[Start of section]

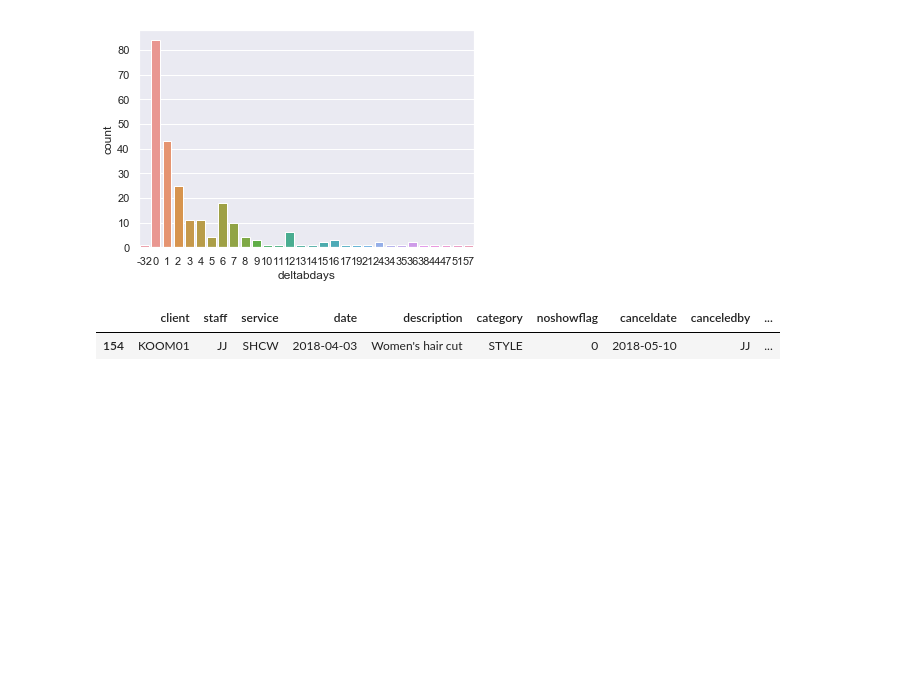
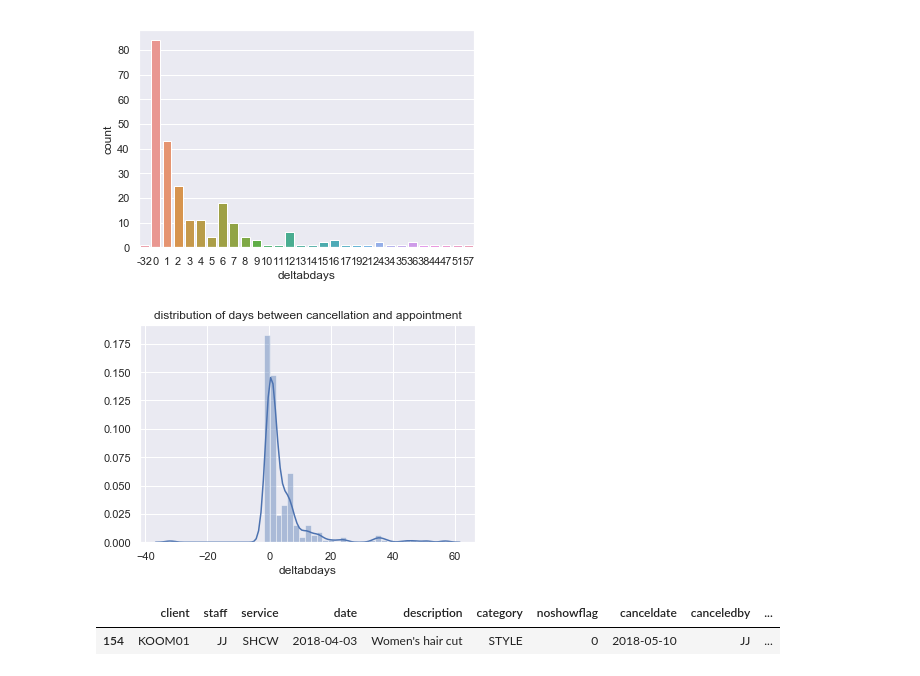
Before and after one commit to ericma007/p1, a Jupyter notebook: notebooks/init-database-exploration.ipynb, the cells around one changed output. Cells and saved outputs as stored; diff of their text form; code cells hidden in the pictures; blank space fills up the shorter version.

```diff
--- a/notebooks/init-database-exploration.ipynb
+++ b/notebooks/init-database-exploration.ipynb
@@ -656,6 +658,11 @@ cancellations2.to_sql('cancellations2',db,if_exists='replace',index=False)
 ax = sns.countplot(x="deltabdays", data=cancellations2)
 # %% [output]
 [figure]
+# %%
+plt.title("distribution of days between cancellation and appointment")
+ax = sns.distplot(cancellations2['deltabdays'])
+# %% [output]
+[figure, added]
 # %%
 cancellations2[(cancellations2.deltabdays<0)]
 # %% [output]
```
Also changed, not shown: parts of 29 cells of this notebook, 34 other files.
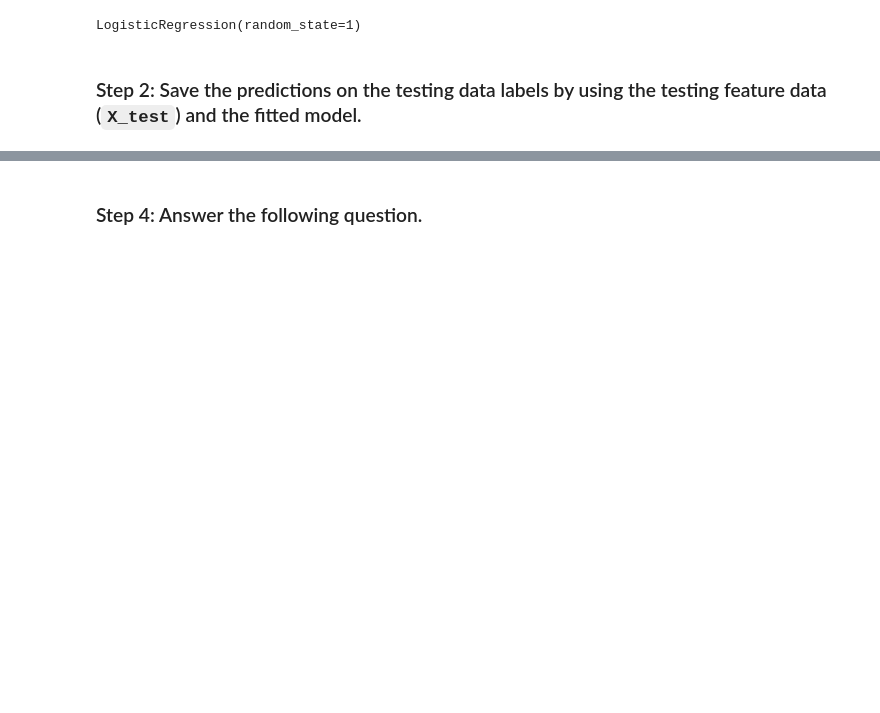
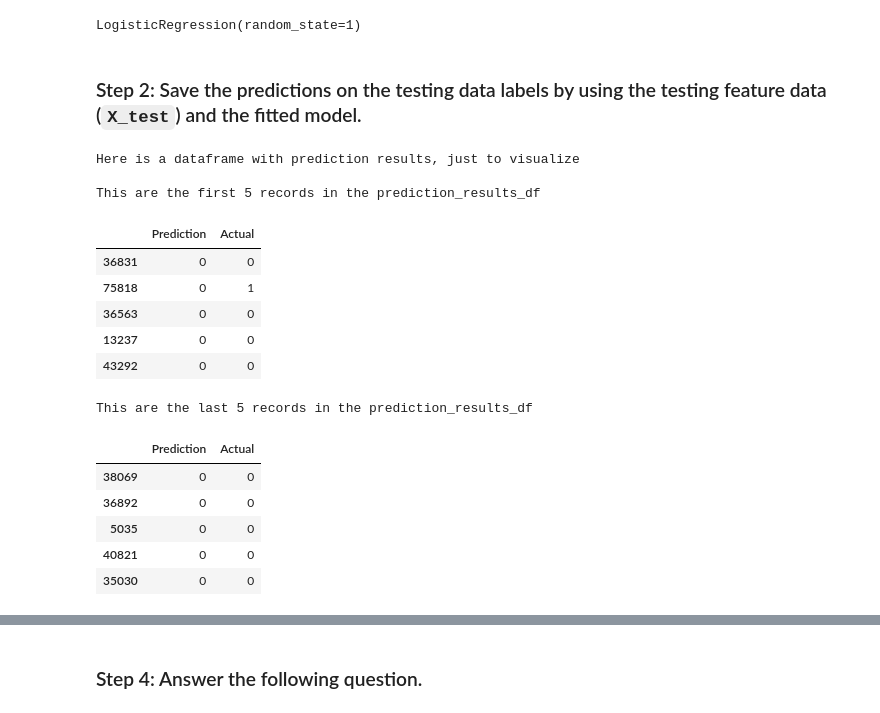
Before and after one commit to davepoppins5073/Challenge_11_SupervisedLearning_Risk_Mgmt, a Jupyter notebook: credit_risk_resampling.ipynb, the cells around one changed output, grey strips where cells are left out. Drawn from its saved outputs; the diff is of its cells as text; code cells hidden in the pictures; blank space fills up the shorter version.

Commit message:
Added a whole other section with the linear regression

```diff
--- a/credit_risk_resampling.ipynb
+++ b/credit_risk_resampling.ipynb
@@ -209,11 +229,11 @@ X_train, X_test, y_train, y_test = train_test_split(X, y, random_state=1, strati
 from sklearn.linear_model import LogisticRegression
 
 # Instantiate the Logistic Regression model
-# Assign a random_state parameter of 1 to the model
-# YOUR CODE HERE!
+model = LogisticRegression(solver='lbfgs', random_state=1)
+
 
 # Fit the model using training data
-# YOUR CODE HERE!
+model.fit(X_train, y_train)
 # %% [output]
 LogisticRegression(random_state=1)
 # %% [markdown]
@@ -223,0 +241,32 @@ LogisticRegression(random_state=1)
+# %%
+# Make a prediction using the testing data
+y_pred = model.predict(X_test)
+#display(y_pred)
+
+# Note: I think its important to be able to see the dataframe just to help things sink in
+print("Here is a dataframe with prediction results, just to visualize")
+prediction_results = pd.DataFrame(
+    {"Prediction":y_pred,
+     "Actual":y_test}
+)
+print("\nThis are the first 5 records in the prediction_results_df")
+display(prediction_results.head())
+print("\nThis are the last 5 records in the prediction_results_df")
+display(prediction_results.tail())
+# %% [output]
+Here is a dataframe with prediction results, just to visualize
+
+This are the first 5 records in the prediction_results_df
+|  | Prediction | Actual |
+| 36831 | 0 | 0 |
+| 75818 | 0 | 1 |
+| 36563 | 0 | 0 |
+| 13237 | 0 | 0 |
+| 43292 | 0 | 0 |
+This are the last 5 records in the prediction_results_df
+|  | Prediction | Actual |
+| 38069 | 0 | 0 |
+| 36892 | 0 | 0 |
+| 5035 | 0 | 0 |
+| 40821 | 0 | 0 |
+| 35030 | 0 | 0 |
```
Also changed, not shown: parts of 22 cells of this notebook.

[End of section]

Word for word, return the records shown above without their pictures.

Before and after one commit to ericma007/p1, a Jupyter notebook: notebooks/init-database-exploration.ipynb, the cells around one changed output. Cells and saved outputs as stored; diff of their text form; code cells hidden in the pictures; blank space fills up the shorter version.

```diff
--- a/notebooks/init-database-exploration.ipynb
+++ b/notebooks/init-database-exploration.ipynb
@@ -656,6 +658,11 @@ cancellations2.to_sql('cancellations2',db,if_exists='replace',index=False)
 ax = sns.countplot(x="deltabdays", data=cancellations2)
 # %% [output]
 [figure]
+# %%
+plt.title("distribution of days between cancellation and appointment")
+ax = sns.distplot(cancellations2['deltabdays'])
+# %% [output]
+[figure, added]
 # %%
 cancellations2[(cancellations2.deltabdays<0)]
 # %% [output]
```
Also changed, not shown: parts of 29 cells of this notebook, 34 other files.
Before and after one commit to davepoppins5073/Challenge_11_SupervisedLearning_Risk_Mgmt, a Jupyter notebook: credit_risk_resampling.ipynb, the cells around one changed output, grey strips where cells are left out. Drawn from its saved outputs; the diff is of its cells as text; code cells hidden in the pictures; blank space fills up the shorter version.

Commit message:
Added a whole other section with the linear regression

```diff
--- a/credit_risk_resampling.ipynb
+++ b/credit_risk_resampling.ipynb
@@ -209,11 +229,11 @@ X_train, X_test, y_train, y_test = train_test_split(X, y, random_state=1, strati
 from sklearn.linear_model import LogisticRegression
 
 # Instantiate the Logistic Regression model
-# Assign a random_state parameter of 1 to the model
-# YOUR CODE HERE!
+model = LogisticRegression(solver='lbfgs', random_state=1)
+
 
 # Fit the model using training data
-# YOUR CODE HERE!
+model.fit(X_train, y_train)
 # %% [output]
 LogisticRegression(random_state=1)
 # %% [markdown]
@@ -223,0 +241,32 @@ LogisticRegression(random_state=1)
+# %%
+# Make a prediction using the testing data
+y_pred = model.predict(X_test)
+#display(y_pred)
+
+# Note: I think its important to be able to see the dataframe just to help things sink in
+print("Here is a dataframe with prediction results, just to visualize")
+prediction_results = pd.DataFrame(
+    {"Prediction":y_pred,
+     "Actual":y_test}
+)
+print("\nThis are the first 5 records in the prediction_results_df")
+display(prediction_results.head())
+print("\nThis are the last 5 records in the prediction_results_df")
+display(prediction_results.tail())
+# %% [output]
+Here is a dataframe with prediction results, just to visualize
+
+This are the first 5 records in the prediction_results_df
+|  | Prediction | Actual |
+| 36831 | 0 | 0 |
+| 75818 | 0 | 1 |
+| 36563 | 0 | 0 |
+| 13237 | 0 | 0 |
+| 43292 | 0 | 0 |
+This are the last 5 records in the prediction_results_df
+|  | Prediction | Actual |
+| 38069 | 0 | 0 |
+| 36892 | 0 | 0 |
+| 5035 | 0 | 0 |
+| 40821 | 0 | 0 |
+| 35030 | 0 | 0 |
```
Also changed, not shown: parts of 22 cells of this notebook.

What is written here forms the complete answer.